▶ **Work instructions**
Write out every entry below word for word, leaving nothing out.

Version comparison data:
== Segment start ==
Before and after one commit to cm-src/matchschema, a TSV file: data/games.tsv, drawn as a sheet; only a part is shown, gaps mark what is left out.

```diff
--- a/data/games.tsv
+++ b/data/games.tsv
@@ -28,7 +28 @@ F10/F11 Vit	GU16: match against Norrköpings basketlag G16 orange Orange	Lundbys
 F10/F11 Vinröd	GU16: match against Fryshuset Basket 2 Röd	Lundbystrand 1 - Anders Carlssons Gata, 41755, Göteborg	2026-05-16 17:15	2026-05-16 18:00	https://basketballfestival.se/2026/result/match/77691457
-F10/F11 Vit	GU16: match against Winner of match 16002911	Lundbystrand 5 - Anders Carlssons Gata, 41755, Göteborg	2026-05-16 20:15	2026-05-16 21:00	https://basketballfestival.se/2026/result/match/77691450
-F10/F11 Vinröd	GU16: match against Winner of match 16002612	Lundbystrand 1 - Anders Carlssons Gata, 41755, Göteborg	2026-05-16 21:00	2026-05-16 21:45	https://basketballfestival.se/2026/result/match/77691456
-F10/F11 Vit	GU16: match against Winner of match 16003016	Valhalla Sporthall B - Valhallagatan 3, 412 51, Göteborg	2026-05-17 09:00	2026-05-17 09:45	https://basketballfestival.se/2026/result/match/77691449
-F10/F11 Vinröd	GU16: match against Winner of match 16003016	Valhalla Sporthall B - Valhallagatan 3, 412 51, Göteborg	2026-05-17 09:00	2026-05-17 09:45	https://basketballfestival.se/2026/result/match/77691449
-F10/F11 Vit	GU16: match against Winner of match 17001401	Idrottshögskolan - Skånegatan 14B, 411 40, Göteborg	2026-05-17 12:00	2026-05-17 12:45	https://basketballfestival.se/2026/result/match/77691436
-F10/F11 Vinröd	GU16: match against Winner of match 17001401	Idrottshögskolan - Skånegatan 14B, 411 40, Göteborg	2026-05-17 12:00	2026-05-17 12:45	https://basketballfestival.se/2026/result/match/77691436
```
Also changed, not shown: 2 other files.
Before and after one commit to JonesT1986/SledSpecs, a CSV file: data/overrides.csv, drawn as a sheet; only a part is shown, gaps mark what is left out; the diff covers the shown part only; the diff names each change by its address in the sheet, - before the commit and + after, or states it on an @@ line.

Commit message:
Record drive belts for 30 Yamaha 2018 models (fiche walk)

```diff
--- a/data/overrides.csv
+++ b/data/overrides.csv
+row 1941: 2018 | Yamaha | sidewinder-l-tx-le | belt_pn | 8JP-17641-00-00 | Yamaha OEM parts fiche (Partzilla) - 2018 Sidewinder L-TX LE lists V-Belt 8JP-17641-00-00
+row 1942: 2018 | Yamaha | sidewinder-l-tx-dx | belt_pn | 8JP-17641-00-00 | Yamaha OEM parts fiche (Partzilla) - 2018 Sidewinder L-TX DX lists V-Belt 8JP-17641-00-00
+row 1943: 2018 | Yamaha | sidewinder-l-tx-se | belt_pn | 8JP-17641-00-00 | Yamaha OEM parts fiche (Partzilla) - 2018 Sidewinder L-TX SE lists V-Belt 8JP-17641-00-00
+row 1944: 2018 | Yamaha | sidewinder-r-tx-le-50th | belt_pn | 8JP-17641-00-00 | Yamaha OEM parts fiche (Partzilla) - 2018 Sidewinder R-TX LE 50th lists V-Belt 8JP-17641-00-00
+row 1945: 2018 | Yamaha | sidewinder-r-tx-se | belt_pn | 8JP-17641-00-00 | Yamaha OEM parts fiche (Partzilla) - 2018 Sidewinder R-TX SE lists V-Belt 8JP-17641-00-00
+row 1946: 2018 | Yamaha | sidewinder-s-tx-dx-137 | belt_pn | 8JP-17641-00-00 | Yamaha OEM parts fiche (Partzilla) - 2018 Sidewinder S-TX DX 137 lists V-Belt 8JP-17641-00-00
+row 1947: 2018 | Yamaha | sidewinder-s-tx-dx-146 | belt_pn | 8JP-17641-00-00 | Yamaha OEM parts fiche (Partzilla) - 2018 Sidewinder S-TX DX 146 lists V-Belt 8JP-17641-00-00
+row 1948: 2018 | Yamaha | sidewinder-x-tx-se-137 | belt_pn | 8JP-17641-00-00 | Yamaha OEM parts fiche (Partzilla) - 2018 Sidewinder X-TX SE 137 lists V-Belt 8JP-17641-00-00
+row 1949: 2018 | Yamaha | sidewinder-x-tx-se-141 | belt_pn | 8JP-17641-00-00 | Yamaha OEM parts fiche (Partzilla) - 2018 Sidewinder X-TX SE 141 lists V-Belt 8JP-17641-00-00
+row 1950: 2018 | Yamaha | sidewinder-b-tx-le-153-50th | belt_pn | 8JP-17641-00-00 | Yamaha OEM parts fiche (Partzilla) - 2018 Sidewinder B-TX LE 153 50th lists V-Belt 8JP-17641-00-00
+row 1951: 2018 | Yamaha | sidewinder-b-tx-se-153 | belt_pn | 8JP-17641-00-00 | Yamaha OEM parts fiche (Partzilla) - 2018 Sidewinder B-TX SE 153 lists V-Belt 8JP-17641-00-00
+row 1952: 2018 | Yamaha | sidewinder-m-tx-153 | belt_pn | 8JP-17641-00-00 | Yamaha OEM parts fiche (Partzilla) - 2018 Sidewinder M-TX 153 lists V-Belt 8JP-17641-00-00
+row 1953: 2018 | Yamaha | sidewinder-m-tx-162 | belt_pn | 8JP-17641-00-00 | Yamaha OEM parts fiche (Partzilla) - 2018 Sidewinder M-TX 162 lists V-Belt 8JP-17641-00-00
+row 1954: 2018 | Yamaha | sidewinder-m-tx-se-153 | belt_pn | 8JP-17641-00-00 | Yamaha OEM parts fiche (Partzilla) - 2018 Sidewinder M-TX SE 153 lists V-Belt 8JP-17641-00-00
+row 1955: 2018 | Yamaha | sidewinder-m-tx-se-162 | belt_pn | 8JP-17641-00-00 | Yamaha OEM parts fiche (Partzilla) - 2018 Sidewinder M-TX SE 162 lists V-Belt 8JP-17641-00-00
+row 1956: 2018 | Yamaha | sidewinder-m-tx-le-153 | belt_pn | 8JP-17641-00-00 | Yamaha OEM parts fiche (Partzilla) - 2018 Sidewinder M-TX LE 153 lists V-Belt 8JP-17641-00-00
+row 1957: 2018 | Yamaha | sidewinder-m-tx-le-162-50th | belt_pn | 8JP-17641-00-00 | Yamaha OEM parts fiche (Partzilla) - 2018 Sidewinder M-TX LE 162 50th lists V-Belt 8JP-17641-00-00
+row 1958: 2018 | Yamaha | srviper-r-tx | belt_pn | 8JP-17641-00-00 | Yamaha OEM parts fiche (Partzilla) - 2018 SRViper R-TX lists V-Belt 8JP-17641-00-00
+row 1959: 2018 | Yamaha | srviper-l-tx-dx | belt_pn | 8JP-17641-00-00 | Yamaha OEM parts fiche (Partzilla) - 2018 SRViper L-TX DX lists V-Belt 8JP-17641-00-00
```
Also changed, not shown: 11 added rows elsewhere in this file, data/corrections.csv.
== Segment end ==
▶ **Solution to the problem**
Before and after one commit to cm-src/matchschema, a TSV file: data/games.tsv, drawn as a sheet; only a part is shown, gaps mark what is left out.

```diff
--- a/data/games.tsv
+++ b/data/games.tsv
@@ -28,7 +28 @@ F10/F11 Vit	GU16: match against Norrköpings basketlag G16 orange Orange	Lundbys
 F10/F11 Vinröd	GU16: match against Fryshuset Basket 2 Röd	Lundbystrand 1 - Anders Carlssons Gata, 41755, Göteborg	2026-05-16 17:15	2026-05-16 18:00	https://basketballfestival.se/2026/result/match/77691457
-F10/F11 Vit	GU16: match against Winner of match 16002911	Lundbystrand 5 - Anders Carlssons Gata, 41755, Göteborg	2026-05-16 20:15	2026-05-16 21:00	https://basketballfestival.se/2026/result/match/77691450
-F10/F11 Vinröd	GU16: match against Winner of match 16002612	Lundbystrand 1 - Anders Carlssons Gata, 41755, Göteborg	2026-05-16 21:00	2026-05-16 21:45	https://basketballfestival.se/2026/result/match/77691456
-F10/F11 Vit	GU16: match against Winner of match 16003016	Valhalla Sporthall B - Valhallagatan 3, 412 51, Göteborg	2026-05-17 09:00	2026-05-17 09:45	https://basketballfestival.se/2026/result/match/77691449
-F10/F11 Vinröd	GU16: match against Winner of match 16003016	Valhalla Sporthall B - Valhallagatan 3, 412 51, Göteborg	2026-05-17 09:00	2026-05-17 09:45	https://basketballfestival.se/2026/result/match/77691449
-F10/F11 Vit	GU16: match against Winner of match 17001401	Idrottshögskolan - Skånegatan 14B, 411 40, Göteborg	2026-05-17 12:00	2026-05-17 12:45	https://basketballfestival.se/2026/result/match/77691436
-F10/F11 Vinröd	GU16: match against Winner of match 17001401	Idrottshögskolan - Skånegatan 14B, 411 40, Göteborg	2026-05-17 12:00	2026-05-17 12:45	https://basketballfestival.se/2026/result/match/77691436
```
Also changed, not shown: 2 other files.
Before and after one commit to JonesT1986/SledSpecs, a CSV file: data/overrides.csv, drawn as a sheet; only a part is shown, gaps mark what is left out; the diff covers the shown part only; the diff names each change by its address in the sheet, - before the commit and + after, or states it on an @@ line.

Commit message:
Record drive belts for 30 Yamaha 2018 models (fiche walk)

```diff
--- a/data/overrides.csv
+++ b/data/overrides.csv
+row 1941: 2018 | Yamaha | sidewinder-l-tx-le | belt_pn | 8JP-17641-00-00 | Yamaha OEM parts fiche (Partzilla) - 2018 Sidewinder L-TX LE lists V-Belt 8JP-17641-00-00
+row 1942: 2018 | Yamaha | sidewinder-l-tx-dx | belt_pn | 8JP-17641-00-00 | Yamaha OEM parts fiche (Partzilla) - 2018 Sidewinder L-TX DX lists V-Belt 8JP-17641-00-00
+row 1943: 2018 | Yamaha | sidewinder-l-tx-se | belt_pn | 8JP-17641-00-00 | Yamaha OEM parts fiche (Partzilla) - 2018 Sidewinder L-TX SE lists V-Belt 8JP-17641-00-00
+row 1944: 2018 | Yamaha | sidewinder-r-tx-le-50th | belt_pn | 8JP-17641-00-00 | Yamaha OEM parts fiche (Partzilla) - 2018 Sidewinder R-TX LE 50th lists V-Belt 8JP-17641-00-00
+row 1945: 2018 | Yamaha | sidewinder-r-tx-se | belt_pn | 8JP-17641-00-00 | Yamaha OEM parts fiche (Partzilla) - 2018 Sidewinder R-TX SE lists V-Belt 8JP-17641-00-00
+row 1946: 2018 | Yamaha | sidewinder-s-tx-dx-137 | belt_pn | 8JP-17641-00-00 | Yamaha OEM parts fiche (Partzilla) - 2018 Sidewinder S-TX DX 137 lists V-Belt 8JP-17641-00-00
+row 1947: 2018 | Yamaha | sidewinder-s-tx-dx-146 | belt_pn | 8JP-17641-00-00 | Yamaha OEM parts fiche (Partzilla) - 2018 Sidewinder S-TX DX 146 lists V-Belt 8JP-17641-00-00
+row 1948: 2018 | Yamaha | sidewinder-x-tx-se-137 | belt_pn | 8JP-17641-00-00 | Yamaha OEM parts fiche (Partzilla) - 2018 Sidewinder X-TX SE 137 lists V-Belt 8JP-17641-00-00
+row 1949: 2018 | Yamaha | sidewinder-x-tx-se-141 | belt_pn | 8JP-17641-00-00 | Yamaha OEM parts fiche (Partzilla) - 2018 Sidewinder X-TX SE 141 lists V-Belt 8JP-17641-00-00
+row 1950: 2018 | Yamaha | sidewinder-b-tx-le-153-50th | belt_pn | 8JP-17641-00-00 | Yamaha OEM parts fiche (Partzilla) - 2018 Sidewinder B-TX LE 153 50th lists V-Belt 8JP-17641-00-00
+row 1951: 2018 | Yamaha | sidewinder-b-tx-se-153 | belt_pn | 8JP-17641-00-00 | Yamaha OEM parts fiche (Partzilla) - 2018 Sidewinder B-TX SE 153 lists V-Belt 8JP-17641-00-00
+row 1952: 2018 | Yamaha | sidewinder-m-tx-153 | belt_pn | 8JP-17641-00-00 | Yamaha OEM parts fiche (Partzilla) - 2018 Sidewinder M-TX 153 lists V-Belt 8JP-17641-00-00
+row 1953: 2018 | Yamaha | sidewinder-m-tx-162 | belt_pn | 8JP-17641-00-00 | Yamaha OEM parts fiche (Partzilla) - 2018 Sidewinder M-TX 162 lists V-Belt 8JP-17641-00-00
+row 1954: 2018 | Yamaha | sidewinder-m-tx-se-153 | belt_pn | 8JP-17641-00-00 | Yamaha OEM parts fiche (Partzilla) - 2018 Sidewinder M-TX SE 153 lists V-Belt 8JP-17641-00-00
+row 1955: 2018 | Yamaha | sidewinder-m-tx-se-162 | belt_pn | 8JP-17641-00-00 | Yamaha OEM parts fiche (Partzilla) - 2018 Sidewinder M-TX SE 162 lists V-Belt 8JP-17641-00-00
+row 1956: 2018 | Yamaha | sidewinder-m-tx-le-153 | belt_pn | 8JP-17641-00-00 | Yamaha OEM parts fiche (Partzilla) - 2018 Sidewinder M-TX LE 153 lists V-Belt 8JP-17641-00-00
+row 1957: 2018 | Yamaha | sidewinder-m-tx-le-162-50th | belt_pn | 8JP-17641-00-00 | Yamaha OEM parts fiche (Partzilla) - 2018 Sidewinder M-TX LE 162 50th lists V-Belt 8JP-17641-00-00
+row 1958: 2018 | Yamaha | srviper-r-tx | belt_pn | 8JP-17641-00-00 | Yamaha OEM parts fiche (Partzilla) - 2018 SRViper R-TX lists V-Belt 8JP-17641-00-00
+row 1959: 2018 | Yamaha | srviper-l-tx-dx | belt_pn | 8JP-17641-00-00 | Yamaha OEM parts fiche (Partzilla) - 2018 SRViper L-TX DX lists V-Belt 8JP-17641-00-00
```
Also changed, not shown: 11 added rows elsewhere in this file, data/corrections.csv.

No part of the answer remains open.